** Task input follows **
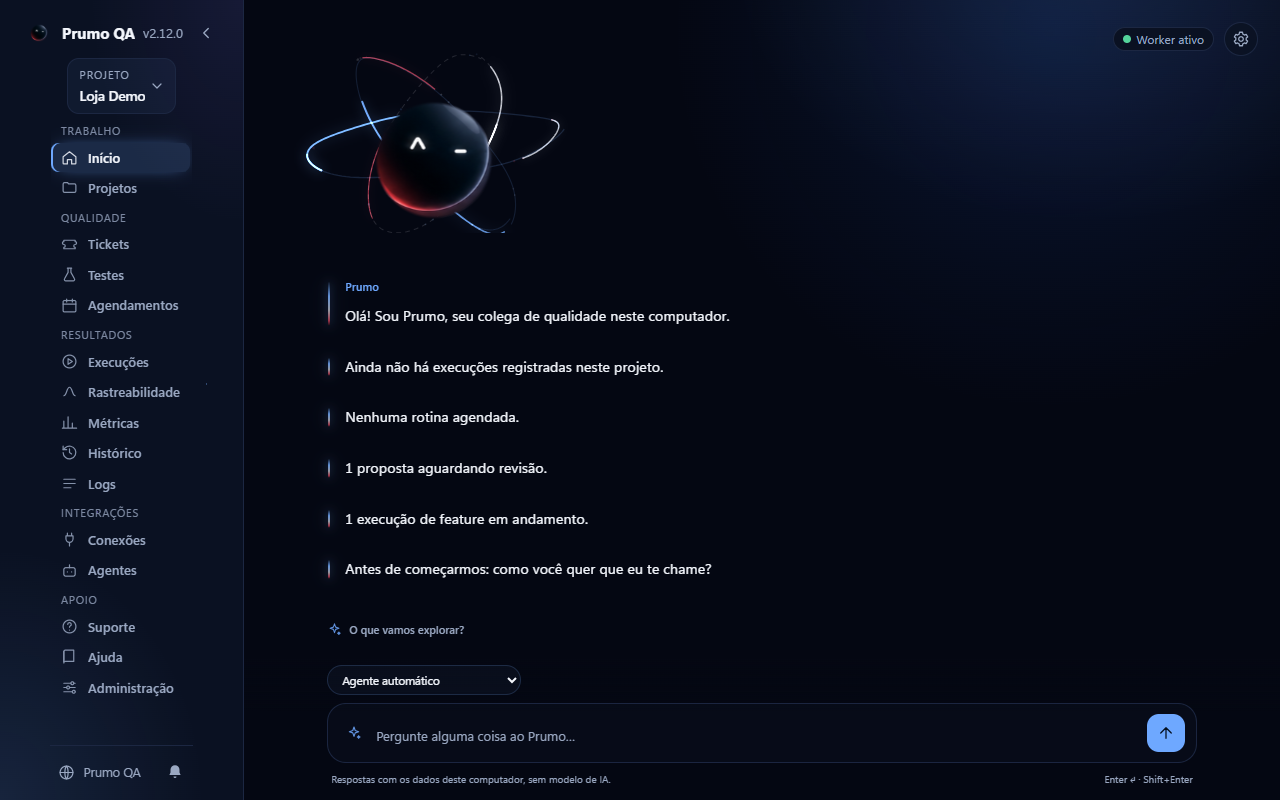
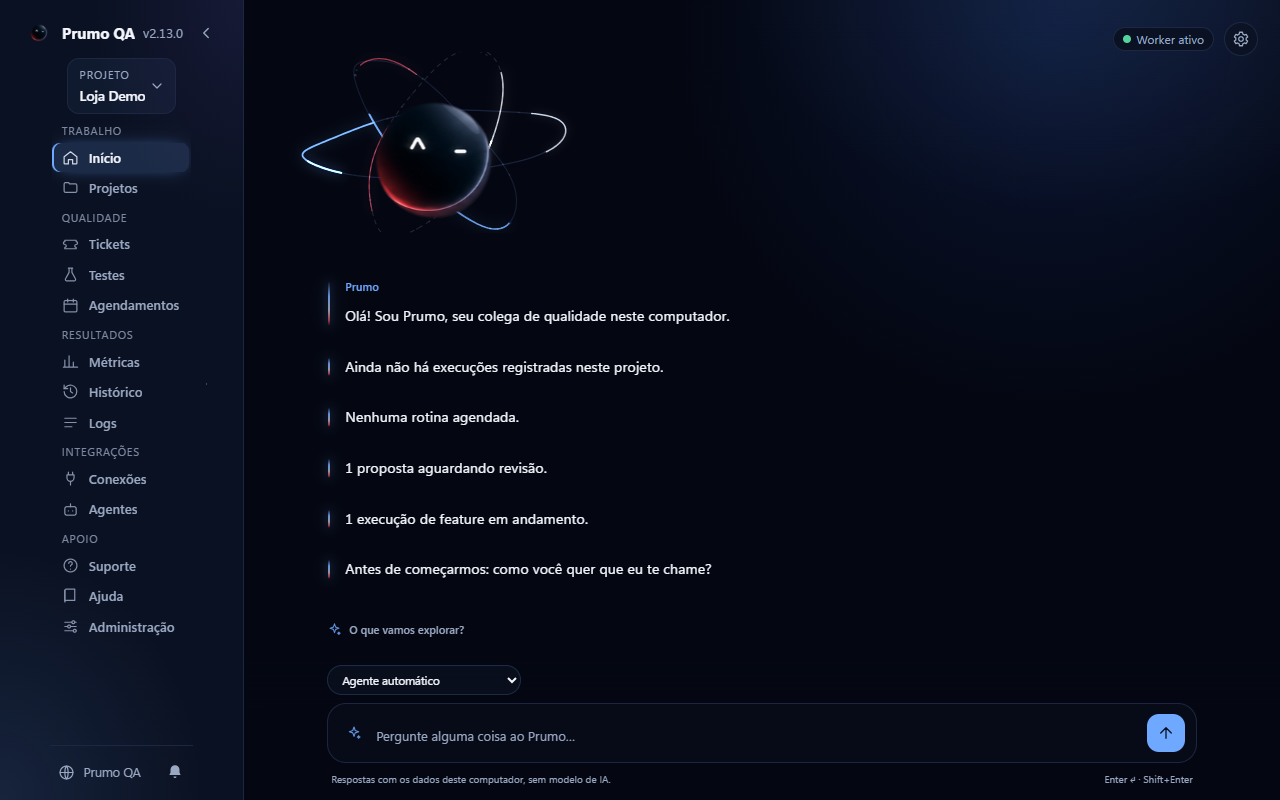
chore(2.13.0): versão, catálogo, site e capturas da nova tela de Testes

diff --git a/frontend/design-system/ds.css b/frontend/design-system/ds.css
@@ -429,3 +429,5 @@ main#conteudo:has(.ds-ide-cheio) { max-width: none; padding: 14px 18px 12px; }
 .cm-s-prumo .cm-number, .cm-s-prumo .cm-def, .cm-s-prumo .cm-tag, .cm-s-prumo .cm-qualifier { color: var(--aviso); }
 .cm-s-prumo .cm-property, .cm-s-prumo .cm-variable-2, .cm-s-prumo .cm-meta { color: var(--texto); }
 .cm-s-prumo .cm-error { color: var(--falha); }
+.ds-ide-aba button { white-space: nowrap; flex: none; }
+.ds-ide-aba .ds-sub { overflow: hidden; text-overflow: ellipsis; min-width: 0; }

diff --git a/README.md b/README.md
@@ -18,7 +18,7 @@ Procure pelo nome da tela que aparece no menu: a mesma pasta existe no frontend 
 
 Mapa completo: [Arquitetura modular por tela](docs/ARQUITETURA-MODULAR-ATUAL.md) · [índice do backend](backend/LEIA-ME.md) · [seleção de testes](docs/TESTES.md). `npm.cmd run check` confere dependências, tipos e a suíte inteira.
 
-Versão atual 2.12.0; releases publicadas em [github.com/AnaPLysyk/Prumo-Qa/releases](https://github.com/AnaPLysyk/Prumo-Qa/releases) (a 2.8.0 e a 2.7.0 não foram alteradas). [Agendamentos e worker](docs/AGENDAMENTOS.md) · [reaproveitamento](docs/historico/REAPROVEITAMENTO-2.8.md) · [baseline 2.8](docs/historico/BASELINE-2.8.md). [Documentação pública](https://prumo-qa-docs.onrender.com) · [baseline 2.7](docs/historico/BASELINE-2.7.md) · [contratos dos serviços](docs/SERVICOS.md). Instalador sem assinatura; publicação depende das verificações obrigatórias.
+Versão atual 2.13.0; releases publicadas em [github.com/AnaPLysyk/Prumo-Qa/releases](https://github.com/AnaPLysyk/Prumo-Qa/releases) (a 2.8.0 e a 2.7.0 não foram alteradas). [Agendamentos e worker](docs/AGENDAMENTOS.md) · [reaproveitamento](docs/historico/REAPROVEITAMENTO-2.8.md) · [baseline 2.8](docs/historico/BASELINE-2.8.md). [Documentação pública](https://prumo-qa-docs.onrender.com) · [baseline 2.7](docs/historico/BASELINE-2.7.md) · [contratos dos serviços](docs/SERVICOS.md). Instalador sem assinatura; publicação depende das verificações obrigatórias.
 
 ## Ciclo de qualidade e IA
** End of Task input **
Exercise objective: Set aside each line above that includes the string "docs" and report it.

Answer to this task:
 Mapa completo: [Arquitetura modular por tela](docs/ARQUITETURA-MODULAR-ATUAL.md) · [índice do backend](backend/LEIA-ME.md) · [seleção de testes](docs/TESTES.md). `npm.cmd run check` confere dependências, tipos e a suíte inteira.
-Versão atual 2.12.0; releases publicadas em [github.com/AnaPLysyk/Prumo-Qa/releases](https://github.com/AnaPLysyk/Prumo-Qa/releases) (a 2.8.0 e a 2.7.0 não foram alteradas). [Agendamentos e worker](docs/AGENDAMENTOS.md) · [reaproveitamento](docs/historico/REAPROVEITAMENTO-2.8.md) · [baseline 2.8](docs/historico/BASELINE-2.8.md). [Documentação pública](https://prumo-qa-docs.onrender.com) · [baseline 2.7](docs/historico/BASELINE-2.7.md) · [contratos dos serviços](docs/SERVICOS.md). Instalador sem assinatura; publicação depende das verificações obrigatórias.
+Versão atual 2.13.0; releases publicadas em [github.com/AnaPLysyk/Prumo-Qa/releases](https://github.com/AnaPLysyk/Prumo-Qa/releases) (a 2.8.0 e a 2.7.0 não foram alteradas). [Agendamentos e worker](docs/AGENDAMENTOS.md) · [reaproveitamento](docs/historico/REAPROVEITAMENTO-2.8.md) · [baseline 2.8](docs/historico/BASELINE-2.8.md). [Documentação pública](https://prumo-qa-docs.onrender.com) · [baseline 2.7](docs/historico/BASELINE-2.7.md) · [contratos dos serviços](docs/SERVICOS.md). Instalador sem assinatura; publicação depende das verificações obrigatórias.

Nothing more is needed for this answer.